START Extracted entries

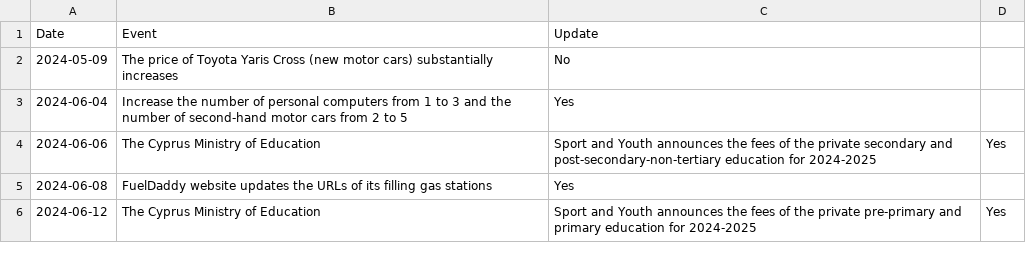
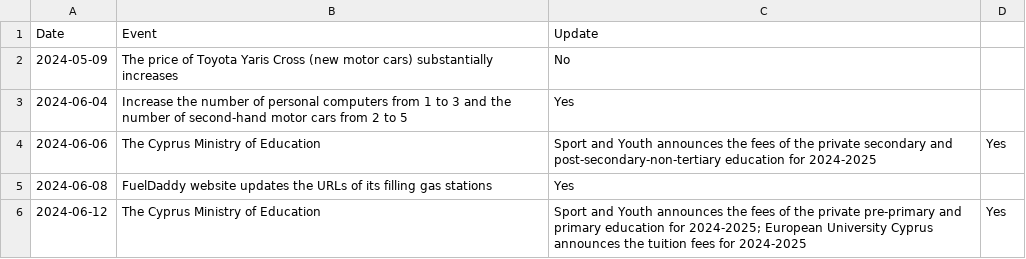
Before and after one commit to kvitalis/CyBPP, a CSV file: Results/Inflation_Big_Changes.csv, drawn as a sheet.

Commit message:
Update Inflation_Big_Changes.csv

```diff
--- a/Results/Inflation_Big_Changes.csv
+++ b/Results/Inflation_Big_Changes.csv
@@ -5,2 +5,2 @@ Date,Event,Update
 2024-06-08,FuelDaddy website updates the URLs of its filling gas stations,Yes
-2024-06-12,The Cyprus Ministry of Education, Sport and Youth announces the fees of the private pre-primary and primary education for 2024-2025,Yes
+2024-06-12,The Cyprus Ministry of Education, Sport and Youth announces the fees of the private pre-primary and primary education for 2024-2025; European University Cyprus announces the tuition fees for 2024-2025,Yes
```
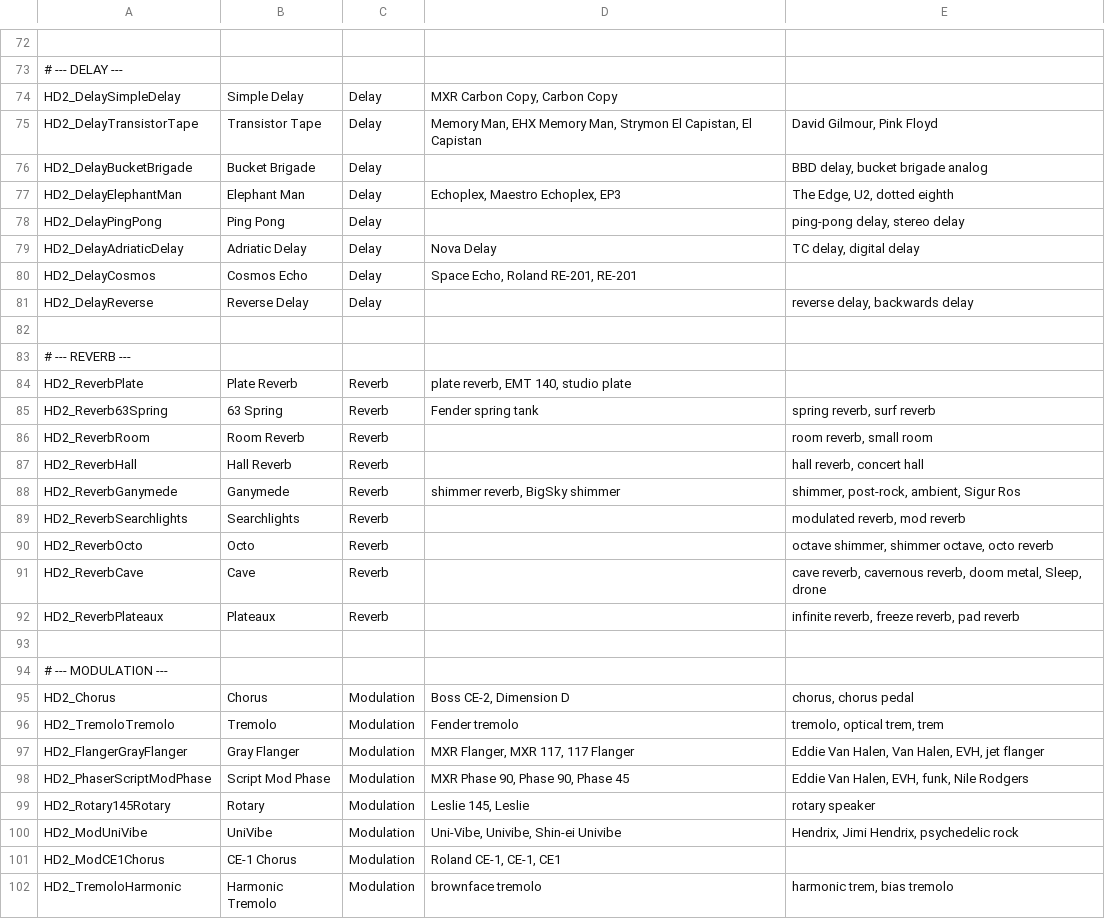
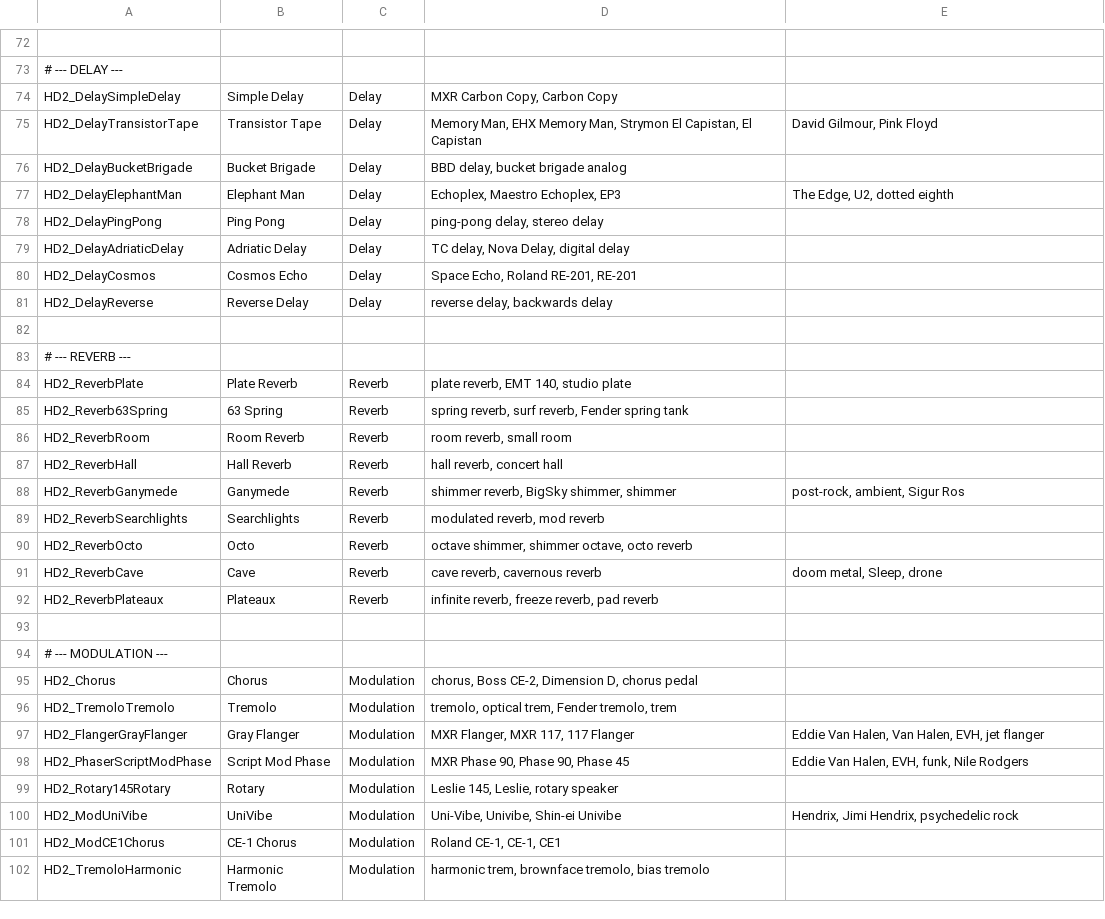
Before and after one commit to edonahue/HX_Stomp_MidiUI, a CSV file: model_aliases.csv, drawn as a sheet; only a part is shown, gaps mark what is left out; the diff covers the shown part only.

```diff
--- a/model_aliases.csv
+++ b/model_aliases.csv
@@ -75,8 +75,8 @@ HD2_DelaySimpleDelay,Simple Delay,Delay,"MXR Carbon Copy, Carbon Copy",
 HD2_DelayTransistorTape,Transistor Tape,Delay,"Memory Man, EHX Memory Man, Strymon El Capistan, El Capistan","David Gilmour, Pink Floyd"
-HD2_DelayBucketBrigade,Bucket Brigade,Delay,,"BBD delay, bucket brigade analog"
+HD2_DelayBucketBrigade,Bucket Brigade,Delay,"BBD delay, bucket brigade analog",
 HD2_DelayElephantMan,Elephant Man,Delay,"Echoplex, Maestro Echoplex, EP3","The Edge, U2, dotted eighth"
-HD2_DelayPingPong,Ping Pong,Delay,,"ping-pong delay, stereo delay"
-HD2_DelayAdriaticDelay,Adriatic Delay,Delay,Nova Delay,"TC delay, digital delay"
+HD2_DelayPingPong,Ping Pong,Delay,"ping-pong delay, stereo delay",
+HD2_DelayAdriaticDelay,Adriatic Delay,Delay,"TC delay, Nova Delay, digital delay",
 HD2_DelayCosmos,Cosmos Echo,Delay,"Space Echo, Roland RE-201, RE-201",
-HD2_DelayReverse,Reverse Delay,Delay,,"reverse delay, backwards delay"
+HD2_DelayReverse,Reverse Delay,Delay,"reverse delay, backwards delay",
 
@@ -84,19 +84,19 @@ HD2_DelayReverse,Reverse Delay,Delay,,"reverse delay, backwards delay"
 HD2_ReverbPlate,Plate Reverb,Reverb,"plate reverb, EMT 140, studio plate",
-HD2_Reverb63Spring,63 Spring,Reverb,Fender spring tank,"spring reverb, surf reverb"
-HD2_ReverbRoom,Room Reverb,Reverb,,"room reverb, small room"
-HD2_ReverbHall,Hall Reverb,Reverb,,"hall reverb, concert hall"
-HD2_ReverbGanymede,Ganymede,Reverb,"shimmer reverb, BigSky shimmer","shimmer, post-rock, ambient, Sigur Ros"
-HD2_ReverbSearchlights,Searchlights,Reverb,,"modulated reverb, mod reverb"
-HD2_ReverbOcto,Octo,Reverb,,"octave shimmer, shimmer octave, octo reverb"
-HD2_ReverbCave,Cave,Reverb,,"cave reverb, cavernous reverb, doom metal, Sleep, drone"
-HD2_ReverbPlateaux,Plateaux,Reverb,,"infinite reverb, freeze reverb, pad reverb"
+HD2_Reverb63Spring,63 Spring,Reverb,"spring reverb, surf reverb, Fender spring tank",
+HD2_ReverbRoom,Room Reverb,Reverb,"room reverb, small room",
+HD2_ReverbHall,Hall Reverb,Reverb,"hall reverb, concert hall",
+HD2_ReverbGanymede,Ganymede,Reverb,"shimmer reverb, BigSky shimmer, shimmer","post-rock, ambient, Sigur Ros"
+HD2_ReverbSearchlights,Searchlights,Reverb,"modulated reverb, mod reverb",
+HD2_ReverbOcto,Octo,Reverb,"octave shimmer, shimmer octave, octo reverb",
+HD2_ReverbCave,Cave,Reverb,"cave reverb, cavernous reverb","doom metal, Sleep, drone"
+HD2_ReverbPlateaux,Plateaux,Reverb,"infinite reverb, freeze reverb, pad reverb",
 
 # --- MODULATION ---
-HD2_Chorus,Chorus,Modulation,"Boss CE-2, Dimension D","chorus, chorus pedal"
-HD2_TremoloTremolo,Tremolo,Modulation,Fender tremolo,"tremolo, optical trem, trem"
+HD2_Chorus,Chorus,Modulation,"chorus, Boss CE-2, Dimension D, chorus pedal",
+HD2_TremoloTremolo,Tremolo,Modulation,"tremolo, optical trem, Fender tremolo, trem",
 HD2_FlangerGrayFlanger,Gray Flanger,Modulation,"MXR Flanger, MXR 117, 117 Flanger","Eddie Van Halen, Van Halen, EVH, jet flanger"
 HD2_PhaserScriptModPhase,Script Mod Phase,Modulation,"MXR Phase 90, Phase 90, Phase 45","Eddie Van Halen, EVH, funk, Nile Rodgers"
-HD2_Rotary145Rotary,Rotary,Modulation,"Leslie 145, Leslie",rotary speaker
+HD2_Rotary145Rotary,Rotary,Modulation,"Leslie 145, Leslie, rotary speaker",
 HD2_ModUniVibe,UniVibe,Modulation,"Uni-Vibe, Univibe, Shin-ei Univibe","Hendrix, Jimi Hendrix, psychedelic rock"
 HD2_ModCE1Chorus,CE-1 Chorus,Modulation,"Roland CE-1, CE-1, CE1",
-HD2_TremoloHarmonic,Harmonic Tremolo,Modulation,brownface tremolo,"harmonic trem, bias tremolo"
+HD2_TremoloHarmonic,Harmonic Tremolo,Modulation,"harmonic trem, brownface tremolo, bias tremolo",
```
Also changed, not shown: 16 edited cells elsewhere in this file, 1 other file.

END Extracted entries

**Task to carry out:**
Retrieve each line from the records above where the word "trem" occurs.

**Exercise response:**
-HD2_TremoloTremolo,Tremolo,Modulation,Fender tremolo,"tremolo, optical trem, trem"
+HD2_TremoloTremolo,Tremolo,Modulation,"tremolo, optical trem, Fender tremolo, trem",
-HD2_TremoloHarmonic,Harmonic Tremolo,Modulation,brownface tremolo,"harmonic trem, bias tremolo"
+HD2_TremoloHarmonic,Harmonic Tremolo,Modulation,"harmonic trem, brownface tremolo, bias tremolo",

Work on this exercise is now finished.